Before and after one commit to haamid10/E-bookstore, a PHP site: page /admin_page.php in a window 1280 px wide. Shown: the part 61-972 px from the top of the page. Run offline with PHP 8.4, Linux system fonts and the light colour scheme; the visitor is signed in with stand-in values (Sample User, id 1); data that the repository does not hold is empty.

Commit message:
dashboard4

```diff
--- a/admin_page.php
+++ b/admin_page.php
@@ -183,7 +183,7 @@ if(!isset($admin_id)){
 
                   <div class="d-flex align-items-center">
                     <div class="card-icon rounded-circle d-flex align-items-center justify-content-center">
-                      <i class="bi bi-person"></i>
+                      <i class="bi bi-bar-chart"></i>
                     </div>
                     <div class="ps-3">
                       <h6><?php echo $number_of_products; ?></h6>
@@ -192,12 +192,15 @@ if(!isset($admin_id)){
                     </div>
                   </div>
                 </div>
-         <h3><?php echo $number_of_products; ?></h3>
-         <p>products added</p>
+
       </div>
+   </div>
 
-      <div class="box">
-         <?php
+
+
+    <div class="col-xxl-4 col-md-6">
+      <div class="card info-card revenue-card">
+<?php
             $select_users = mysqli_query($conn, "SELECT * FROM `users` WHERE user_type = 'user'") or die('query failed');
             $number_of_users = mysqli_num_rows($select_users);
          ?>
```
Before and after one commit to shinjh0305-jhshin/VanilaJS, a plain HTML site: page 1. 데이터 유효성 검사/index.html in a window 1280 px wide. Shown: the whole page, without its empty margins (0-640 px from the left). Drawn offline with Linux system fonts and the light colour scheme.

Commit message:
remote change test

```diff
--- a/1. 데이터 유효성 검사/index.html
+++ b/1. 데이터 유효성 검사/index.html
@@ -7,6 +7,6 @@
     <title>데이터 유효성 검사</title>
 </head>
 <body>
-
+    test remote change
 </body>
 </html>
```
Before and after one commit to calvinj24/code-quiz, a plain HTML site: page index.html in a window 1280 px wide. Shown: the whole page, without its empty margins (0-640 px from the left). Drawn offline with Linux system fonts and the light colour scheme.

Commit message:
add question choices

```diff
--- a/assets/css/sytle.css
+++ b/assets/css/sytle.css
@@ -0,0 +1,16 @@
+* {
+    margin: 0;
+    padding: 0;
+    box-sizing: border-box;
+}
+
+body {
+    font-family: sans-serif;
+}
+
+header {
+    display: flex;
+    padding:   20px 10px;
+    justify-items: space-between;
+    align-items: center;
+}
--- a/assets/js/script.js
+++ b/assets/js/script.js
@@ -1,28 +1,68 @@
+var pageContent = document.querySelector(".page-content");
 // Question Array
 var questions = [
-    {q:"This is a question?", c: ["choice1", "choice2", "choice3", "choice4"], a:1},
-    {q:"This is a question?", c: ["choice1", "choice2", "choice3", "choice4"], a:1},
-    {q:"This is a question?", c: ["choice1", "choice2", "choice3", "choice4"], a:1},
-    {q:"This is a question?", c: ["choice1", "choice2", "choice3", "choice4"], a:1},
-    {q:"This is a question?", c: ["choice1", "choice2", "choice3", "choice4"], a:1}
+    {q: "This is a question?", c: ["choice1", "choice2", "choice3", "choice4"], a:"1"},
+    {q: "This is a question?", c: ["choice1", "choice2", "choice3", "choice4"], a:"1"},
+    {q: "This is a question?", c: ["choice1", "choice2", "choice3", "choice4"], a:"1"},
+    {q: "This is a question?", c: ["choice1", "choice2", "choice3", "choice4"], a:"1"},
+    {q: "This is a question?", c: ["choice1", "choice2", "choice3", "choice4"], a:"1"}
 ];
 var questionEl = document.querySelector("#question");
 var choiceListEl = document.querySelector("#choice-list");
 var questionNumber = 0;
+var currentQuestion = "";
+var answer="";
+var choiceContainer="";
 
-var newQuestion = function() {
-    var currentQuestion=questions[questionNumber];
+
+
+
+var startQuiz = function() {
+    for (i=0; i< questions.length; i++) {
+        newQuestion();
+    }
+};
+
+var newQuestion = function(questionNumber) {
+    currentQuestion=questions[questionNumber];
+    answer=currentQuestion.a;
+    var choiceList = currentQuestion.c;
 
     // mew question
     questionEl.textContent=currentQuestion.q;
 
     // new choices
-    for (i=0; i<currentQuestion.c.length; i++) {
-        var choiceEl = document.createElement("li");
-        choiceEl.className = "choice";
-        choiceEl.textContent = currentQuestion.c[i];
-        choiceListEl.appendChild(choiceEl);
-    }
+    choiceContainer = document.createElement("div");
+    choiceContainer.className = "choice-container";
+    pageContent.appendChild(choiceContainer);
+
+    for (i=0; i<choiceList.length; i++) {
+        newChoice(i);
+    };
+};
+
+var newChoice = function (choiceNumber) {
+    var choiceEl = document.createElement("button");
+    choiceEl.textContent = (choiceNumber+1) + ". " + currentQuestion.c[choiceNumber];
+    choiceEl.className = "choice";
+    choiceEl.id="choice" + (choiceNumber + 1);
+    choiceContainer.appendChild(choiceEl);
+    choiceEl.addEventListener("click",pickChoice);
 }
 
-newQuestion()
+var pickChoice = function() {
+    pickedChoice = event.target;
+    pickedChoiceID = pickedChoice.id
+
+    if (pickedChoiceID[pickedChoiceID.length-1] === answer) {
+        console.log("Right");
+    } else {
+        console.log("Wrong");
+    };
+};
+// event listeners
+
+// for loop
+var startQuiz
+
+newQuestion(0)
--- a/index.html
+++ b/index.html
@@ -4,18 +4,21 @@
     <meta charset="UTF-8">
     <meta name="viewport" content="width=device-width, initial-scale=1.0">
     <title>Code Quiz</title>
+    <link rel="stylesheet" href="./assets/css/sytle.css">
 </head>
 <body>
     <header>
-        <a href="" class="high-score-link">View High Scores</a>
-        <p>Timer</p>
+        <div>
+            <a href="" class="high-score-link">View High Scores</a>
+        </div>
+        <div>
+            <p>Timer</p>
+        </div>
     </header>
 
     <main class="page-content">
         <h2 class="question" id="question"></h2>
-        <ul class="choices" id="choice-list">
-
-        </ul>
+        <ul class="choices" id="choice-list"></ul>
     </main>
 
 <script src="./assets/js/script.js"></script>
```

WHAT THIS TASK INVOLVES
The records must each be output verbatim, with nothing left out.

SOLUTION TO THIS TASK
Before and after one commit to haamid10/E-bookstore, a PHP site: page /admin_page.php in a window 1280 px wide. Shown: the part 61-972 px from the top of the page. Run offline with PHP 8.4, Linux system fonts and the light colour scheme; the visitor is signed in with stand-in values (Sample User, id 1); data that the repository does not hold is empty.

Commit message:
dashboard4

```diff
--- a/admin_page.php
+++ b/admin_page.php
@@ -183,7 +183,7 @@ if(!isset($admin_id)){
 
                   <div class="d-flex align-items-center">
                     <div class="card-icon rounded-circle d-flex align-items-center justify-content-center">
-                      <i class="bi bi-person"></i>
+                      <i class="bi bi-bar-chart"></i>
                     </div>
                     <div class="ps-3">
                       <h6><?php echo $number_of_products; ?></h6>
@@ -192,12 +192,15 @@ if(!isset($admin_id)){
                     </div>
                   </div>
                 </div>
-         <h3><?php echo $number_of_products; ?></h3>
-         <p>products added</p>
+
       </div>
+   </div>
 
-      <div class="box">
-         <?php
+
+
+    <div class="col-xxl-4 col-md-6">
+      <div class="card info-card revenue-card">
+<?php
             $select_users = mysqli_query($conn, "SELECT * FROM `users` WHERE user_type = 'user'") or die('query failed');
             $number_of_users = mysqli_num_rows($select_users);
          ?>
```
Before and after one commit to shinjh0305-jhshin/VanilaJS, a plain HTML site: page 1. 데이터 유효성 검사/index.html in a window 1280 px wide. Shown: the whole page, without its empty margins (0-640 px from the left). Drawn offline with Linux system fonts and the light colour scheme.

Commit message:
remote change test

```diff
--- a/1. 데이터 유효성 검사/index.html
+++ b/1. 데이터 유효성 검사/index.html
@@ -7,6 +7,6 @@
     <title>데이터 유효성 검사</title>
 </head>
 <body>
-
+    test remote change
 </body>
 </html>
```
Before and after one commit to calvinj24/code-quiz, a plain HTML site: page index.html in a window 1280 px wide. Shown: the whole page, without its empty margins (0-640 px from the left). Drawn offline with Linux system fonts and the light colour scheme.

Commit message:
add question choices

```diff
--- a/assets/css/sytle.css
+++ b/assets/css/sytle.css
@@ -0,0 +1,16 @@
+* {
+    margin: 0;
+    padding: 0;
+    box-sizing: border-box;
+}
+
+body {
+    font-family: sans-serif;
+}
+
+header {
+    display: flex;
+    padding:   20px 10px;
+    justify-items: space-between;
+    align-items: center;
+}
--- a/assets/js/script.js
+++ b/assets/js/script.js
@@ -1,28 +1,68 @@
+var pageContent = document.querySelector(".page-content");
 // Question Array
 var questions = [
-    {q:"This is a question?", c: ["choice1", "choice2", "choice3", "choice4"], a:1},
-    {q:"This is a question?", c: ["choice1", "choice2", "choice3", "choice4"], a:1},
-    {q:"This is a question?", c: ["choice1", "choice2", "choice3", "choice4"], a:1},
-    {q:"This is a question?", c: ["choice1", "choice2", "choice3", "choice4"], a:1},
-    {q:"This is a question?", c: ["choice1", "choice2", "choice3", "choice4"], a:1}
+    {q: "This is a question?", c: ["choice1", "choice2", "choice3", "choice4"], a:"1"},
+    {q: "This is a question?", c: ["choice1", "choice2", "choice3", "choice4"], a:"1"},
+    {q: "This is a question?", c: ["choice1", "choice2", "choice3", "choice4"], a:"1"},
+    {q: "This is a question?", c: ["choice1", "choice2", "choice3", "choice4"], a:"1"},
+    {q: "This is a question?", c: ["choice1", "choice2", "choice3", "choice4"], a:"1"}
 ];
 var questionEl = document.querySelector("#question");
 var choiceListEl = document.querySelector("#choice-list");
 var questionNumber = 0;
+var currentQuestion = "";
+var answer="";
+var choiceContainer="";
 
-var newQuestion = function() {
-    var currentQuestion=questions[questionNumber];
+
+
+
+var startQuiz = function() {
+    for (i=0; i< questions.length; i++) {
+        newQuestion();
+    }
+};
+
+var newQuestion = function(questionNumber) {
+    currentQuestion=questions[questionNumber];
+    answer=currentQuestion.a;
+    var choiceList = currentQuestion.c;
 
     // mew question
     questionEl.textContent=currentQuestion.q;
 
     // new choices
-    for (i=0; i<currentQuestion.c.length; i++) {
-        var choiceEl = document.createElement("li");
-        choiceEl.className = "choice";
-        choiceEl.textContent = currentQuestion.c[i];
-        choiceListEl.appendChild(choiceEl);
-    }
+    choiceContainer = document.createElement("div");
+    choiceContainer.className = "choice-container";
+    pageContent.appendChild(choiceContainer);
+
+    for (i=0; i<choiceList.length; i++) {
+        newChoice(i);
+    };
+};
+
+var newChoice = function (choiceNumber) {
+    var choiceEl = document.createElement("button");
+    choiceEl.textContent = (choiceNumber+1) + ". " + currentQuestion.c[choiceNumber];
+    choiceEl.className = "choice";
+    choiceEl.id="choice" + (choiceNumber + 1);
+    choiceContainer.appendChild(choiceEl);
+    choiceEl.addEventListener("click",pickChoice);
 }
 
-newQuestion()
+var pickChoice = function() {
+    pickedChoice = event.target;
+    pickedChoiceID = pickedChoice.id
+
+    if (pickedChoiceID[pickedChoiceID.length-1] === answer) {
+        console.log("Right");
+    } else {
+        console.log("Wrong");
+    };
+};
+// event listeners
+
+// for loop
+var startQuiz
+
+newQuestion(0)
--- a/index.html
+++ b/index.html
@@ -4,18 +4,21 @@
     <meta charset="UTF-8">
     <meta name="viewport" content="width=device-width, initial-scale=1.0">
     <title>Code Quiz</title>
+    <link rel="stylesheet" href="./assets/css/sytle.css">
 </head>
 <body>
     <header>
-        <a href="" class="high-score-link">View High Scores</a>
-        <p>Timer</p>
+        <div>
+            <a href="" class="high-score-link">View High Scores</a>
+        </div>
+        <div>
+            <p>Timer</p>
+        </div>
     </header>
 
     <main class="page-content">
         <h2 class="question" id="question"></h2>
-        <ul class="choices" id="choice-list">
-
-        </ul>
+        <ul class="choices" id="choice-list"></ul>
     </main>
 
 <script src="./assets/js/script.js"></script>
```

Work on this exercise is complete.